Safehouse Coffee is an intimate, cool cafe at Dundas and Brock, near a ton of bars, restaurants and music venues. Locals will recognize the signage they've kept up above their window with their own painted sign, which many businesses are doing these days both to pay homage to what's come before and to create a cool contrasting look.
The signage above Safehouse is a mish mash of odd lettering advertising discount electronics, gifts and toys, and housewares. The windows here were always dingy and crammed full of weird old stuff, and owners Tyler Kostman and Chris Faria have done a complete 180 on the space with bright white design and a simple menu of great coffee and small baked goods.
They kept the original ceiling, a fabulously ornate Torontonian style that many renovating businesses discover.
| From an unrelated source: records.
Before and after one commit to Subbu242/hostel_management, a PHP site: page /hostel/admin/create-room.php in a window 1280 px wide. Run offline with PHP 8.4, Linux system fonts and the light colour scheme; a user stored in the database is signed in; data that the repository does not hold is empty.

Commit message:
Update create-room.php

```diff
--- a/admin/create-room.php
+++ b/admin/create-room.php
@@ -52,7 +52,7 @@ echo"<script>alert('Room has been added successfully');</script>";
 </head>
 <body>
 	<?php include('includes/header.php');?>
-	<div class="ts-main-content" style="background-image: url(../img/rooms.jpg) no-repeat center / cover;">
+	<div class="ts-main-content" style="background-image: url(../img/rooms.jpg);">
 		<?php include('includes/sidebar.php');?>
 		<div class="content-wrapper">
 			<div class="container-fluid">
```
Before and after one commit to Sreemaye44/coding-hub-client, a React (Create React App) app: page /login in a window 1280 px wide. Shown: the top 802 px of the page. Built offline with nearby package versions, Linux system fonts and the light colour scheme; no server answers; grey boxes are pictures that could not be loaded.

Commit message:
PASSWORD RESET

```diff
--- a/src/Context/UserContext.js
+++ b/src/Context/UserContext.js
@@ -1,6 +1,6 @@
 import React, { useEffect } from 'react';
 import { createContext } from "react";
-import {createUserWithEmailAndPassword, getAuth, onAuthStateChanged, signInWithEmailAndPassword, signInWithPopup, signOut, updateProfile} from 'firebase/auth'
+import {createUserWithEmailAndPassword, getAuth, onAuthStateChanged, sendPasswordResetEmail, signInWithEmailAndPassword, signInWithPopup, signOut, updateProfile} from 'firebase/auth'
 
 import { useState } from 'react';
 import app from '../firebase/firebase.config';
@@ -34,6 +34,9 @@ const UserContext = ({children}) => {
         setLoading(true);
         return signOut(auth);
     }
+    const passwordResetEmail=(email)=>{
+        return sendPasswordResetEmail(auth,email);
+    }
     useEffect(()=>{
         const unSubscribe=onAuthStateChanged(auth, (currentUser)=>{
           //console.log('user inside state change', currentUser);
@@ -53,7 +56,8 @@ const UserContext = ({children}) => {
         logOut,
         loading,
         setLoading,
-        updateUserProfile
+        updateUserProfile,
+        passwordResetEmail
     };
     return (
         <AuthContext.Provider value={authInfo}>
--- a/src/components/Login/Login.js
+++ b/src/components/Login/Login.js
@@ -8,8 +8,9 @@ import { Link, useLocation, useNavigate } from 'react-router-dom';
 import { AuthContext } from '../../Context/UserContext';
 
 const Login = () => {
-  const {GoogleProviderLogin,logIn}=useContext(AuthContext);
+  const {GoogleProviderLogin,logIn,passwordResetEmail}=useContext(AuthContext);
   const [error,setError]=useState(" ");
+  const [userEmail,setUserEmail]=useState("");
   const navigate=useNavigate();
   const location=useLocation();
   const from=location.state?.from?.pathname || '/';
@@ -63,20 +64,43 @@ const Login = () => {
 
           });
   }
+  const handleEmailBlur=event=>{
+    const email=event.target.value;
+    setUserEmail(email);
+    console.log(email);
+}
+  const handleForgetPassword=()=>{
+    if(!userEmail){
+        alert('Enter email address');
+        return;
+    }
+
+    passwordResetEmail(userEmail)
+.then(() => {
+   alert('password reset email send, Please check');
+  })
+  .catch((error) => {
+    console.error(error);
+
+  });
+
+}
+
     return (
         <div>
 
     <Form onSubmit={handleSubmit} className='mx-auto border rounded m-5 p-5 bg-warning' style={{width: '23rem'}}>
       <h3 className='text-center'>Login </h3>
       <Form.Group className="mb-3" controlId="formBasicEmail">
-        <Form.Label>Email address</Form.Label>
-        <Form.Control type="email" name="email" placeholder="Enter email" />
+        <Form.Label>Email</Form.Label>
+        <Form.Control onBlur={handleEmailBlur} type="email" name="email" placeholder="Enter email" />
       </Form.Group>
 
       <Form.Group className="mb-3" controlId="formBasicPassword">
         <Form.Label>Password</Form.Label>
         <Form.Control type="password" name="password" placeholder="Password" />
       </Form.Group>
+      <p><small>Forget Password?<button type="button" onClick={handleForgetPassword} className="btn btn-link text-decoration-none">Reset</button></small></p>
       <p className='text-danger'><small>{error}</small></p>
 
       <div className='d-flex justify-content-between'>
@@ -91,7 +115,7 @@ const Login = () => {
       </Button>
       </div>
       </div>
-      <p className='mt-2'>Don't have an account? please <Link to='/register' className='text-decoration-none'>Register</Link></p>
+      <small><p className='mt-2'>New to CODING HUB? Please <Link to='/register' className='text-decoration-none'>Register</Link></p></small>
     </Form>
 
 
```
The wood for the bar countertop is reclaimed from a Quebec bowling alley. They put in cute hexagon tile and hardwood for floors.
They brew using Pilot beans exclusively, opting for their Brazilian Heritage roast for their main espresso.
Their feature espresso ($2.75) and drip ($2 - 2.50) bean rotates, and upon visiting I sample a simple black cup of a Costa Rican blend from Sumava de Lourdes farm, with silky flavours of fig and milk chocolate.
All their baked goods come from Desmond and Beatrice on Carlaw. This Charlie Parker bar ($2.75) is bursting with coconut, pecans, chocolate chips, and peanut butter.
Cookies are $2.50 and have fun stuff like Oreos mixed in, and they have muffins for $2.50 as well, including a vegan peanut butter banana option.
They stock Honest Leaf teas and Village Juicery cold-pressed organic juices ($11 - $13). I pick up some of Village Juicery's Be Radiant while I'm there, a blend of carrot, sweet potato, granny smith, and turmeric. They also offer complementary grapefruit water.
I love their wall of books and knick knacks, which both looks unusual and has some more interesting fare, like writing by Patti Smith and Rawi Hage as well as Magic Eye books.
Around the front window there's a live edge bar with a few stools. Near the back there's a bigger communal table, still only large enough to fit six or eight if you really squeezed. With WiFi available, I imagine it would be good for group projects or meetings.
Photos by Hector Vasquez